Change detection data:

⁂

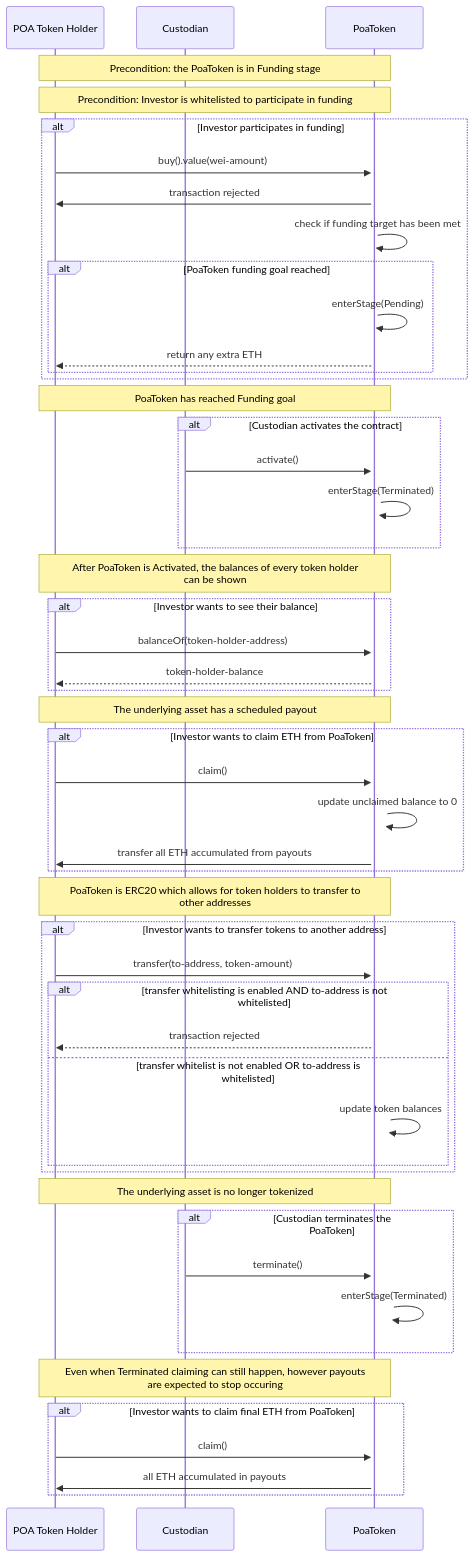
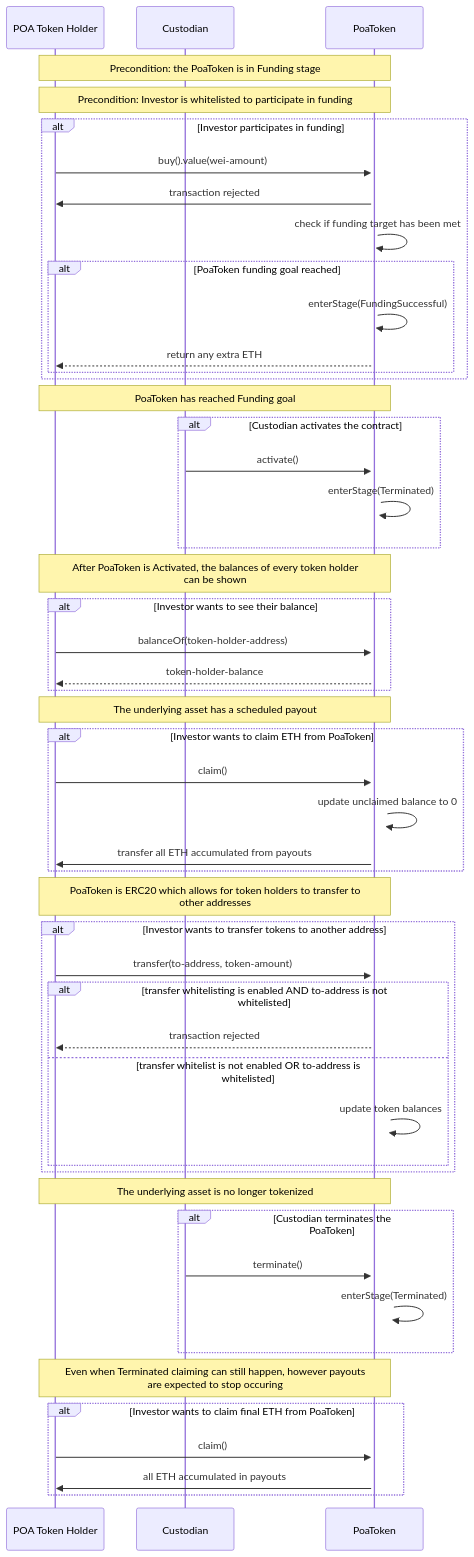
Before and after one commit to brickblock-io/smart-contracts: the diagram in sequence-diagrams/POA-Investor-interaction.mmd, drawn with Mermaid. The commit also changed 16 other files, not shown here.

Commit message:
chore(POA): Renamed stages “Pending” => “FundingSuccessful” and “Failed” to “TimedOut”

```diff
--- a/sequence-diagrams/POA-Investor-interaction.mmd
+++ b/sequence-diagrams/POA-Investor-interaction.mmd
@@ -1,66 +1,66 @@
 sequenceDiagram
   participant Investor as POA Token Holder
   participant Custodian
   participant POA as PoaToken
 
   Note over Investor,POA: Precondition: the PoaToken is in Funding stage
   Note over Investor,POA: Precondition: Investor is whitelisted to participate in funding
 
   alt Investor participates in funding
     Investor->>+POA: buy().value(wei-amount)
     POA->>Investor: transaction rejected
     POA->>POA: check if funding target has been met
 
     alt PoaToken funding goal reached
-      POA->>POA: enterStage(Pending)
+      POA->>POA: enterStage(FundingSuccessful)
       POA-->>Investor: return any extra ETH
     end
   end
 
   Note over Investor,POA: PoaToken has reached Funding goal
 
   alt Custodian activates the contract
     Custodian->>+POA: activate()
     POA->>POA: enterStage(Terminated)
   end
 
   note over Investor,POA: After PoaToken is Activated, the balances of every token holder<br/>can be shown
 
   alt Investor wants to see their balance
     Investor->>+POA: balanceOf(token-holder-address)
     POA-->>Investor: token-holder-balance
   end
 
   Note over Investor,POA: The underlying asset has a scheduled payout
 
   alt Investor wants to claim ETH from PoaToken
     Investor->>+POA: claim()
     POA->>POA: update unclaimed balance to 0
     POA->>Investor: transfer all ETH accumulated from payouts
   end
 
   note over Investor,POA: PoaToken is ERC20 which allows for token holders to transfer to<br/>other addresses
 
   alt Investor wants to transfer tokens to another address
     Investor->>+POA: transfer(to-address, token-amount)
 
     alt transfer whitelisting is enabled AND to-address is not whitelisted
       POA-->>Investor: transaction rejected
     else transfer whitelist is not enabled OR to-address is whitelisted
       POA->>POA: update token balances
     end
   end
 
   Note over Investor,POA: The underlying asset is no longer tokenized
 
   alt Custodian terminates the PoaToken
     Custodian->>+POA: terminate()
     POA->>POA: enterStage(Terminated)
   end
 
   Note over Investor,POA: Even when Terminated claiming can still happen, however payouts<br/>are expected to stop occuring
 
   alt Investor wants to claim final ETH from PoaToken
     Investor->>+POA: claim()
     POA->>Investor: all ETH accumulated in payouts
   end
```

⁂

### PROBLEM TO SOLVE
Without the pictures, return the whole of the data exactly as given.

### RESPONSE AREA
Before and after one commit to brickblock-io/smart-contracts: the diagram in sequence-diagrams/POA-Investor-interaction.mmd, drawn with Mermaid. The commit also changed 16 other files, not shown here.

Commit message:
chore(POA): Renamed stages “Pending” => “FundingSuccessful” and “Failed” to “TimedOut”

```diff
--- a/sequence-diagrams/POA-Investor-interaction.mmd
+++ b/sequence-diagrams/POA-Investor-interaction.mmd
@@ -1,66 +1,66 @@
 sequenceDiagram
   participant Investor as POA Token Holder
   participant Custodian
   participant POA as PoaToken
 
   Note over Investor,POA: Precondition: the PoaToken is in Funding stage
   Note over Investor,POA: Precondition: Investor is whitelisted to participate in funding
 
   alt Investor participates in funding
     Investor->>+POA: buy().value(wei-amount)
     POA->>Investor: transaction rejected
     POA->>POA: check if funding target has been met
 
     alt PoaToken funding goal reached
-      POA->>POA: enterStage(Pending)
+      POA->>POA: enterStage(FundingSuccessful)
       POA-->>Investor: return any extra ETH
     end
   end
 
   Note over Investor,POA: PoaToken has reached Funding goal
 
   alt Custodian activates the contract
     Custodian->>+POA: activate()
     POA->>POA: enterStage(Terminated)
   end
 
   note over Investor,POA: After PoaToken is Activated, the balances of every token holder<br/>can be shown
 
   alt Investor wants to see their balance
     Investor->>+POA: balanceOf(token-holder-address)
     POA-->>Investor: token-holder-balance
   end
 
   Note over Investor,POA: The underlying asset has a scheduled payout
 
   alt Investor wants to claim ETH from PoaToken
     Investor->>+POA: claim()
     POA->>POA: update unclaimed balance to 0
     POA->>Investor: transfer all ETH accumulated from payouts
   end
 
   note over Investor,POA: PoaToken is ERC20 which allows for token holders to transfer to<br/>other addresses
 
   alt Investor wants to transfer tokens to another address
     Investor->>+POA: transfer(to-address, token-amount)
 
     alt transfer whitelisting is enabled AND to-address is not whitelisted
       POA-->>Investor: transaction rejected
     else transfer whitelist is not enabled OR to-address is whitelisted
       POA->>POA: update token balances
     end
   end
 
   Note over Investor,POA: The underlying asset is no longer tokenized
 
   alt Custodian terminates the PoaToken
     Custodian->>+POA: terminate()
     POA->>POA: enterStage(Terminated)
   end
 
   Note over Investor,POA: Even when Terminated claiming can still happen, however payouts<br/>are expected to stop occuring
 
   alt Investor wants to claim final ETH from PoaToken
     Investor->>+POA: claim()
     POA->>Investor: all ETH accumulated in payouts
   end
```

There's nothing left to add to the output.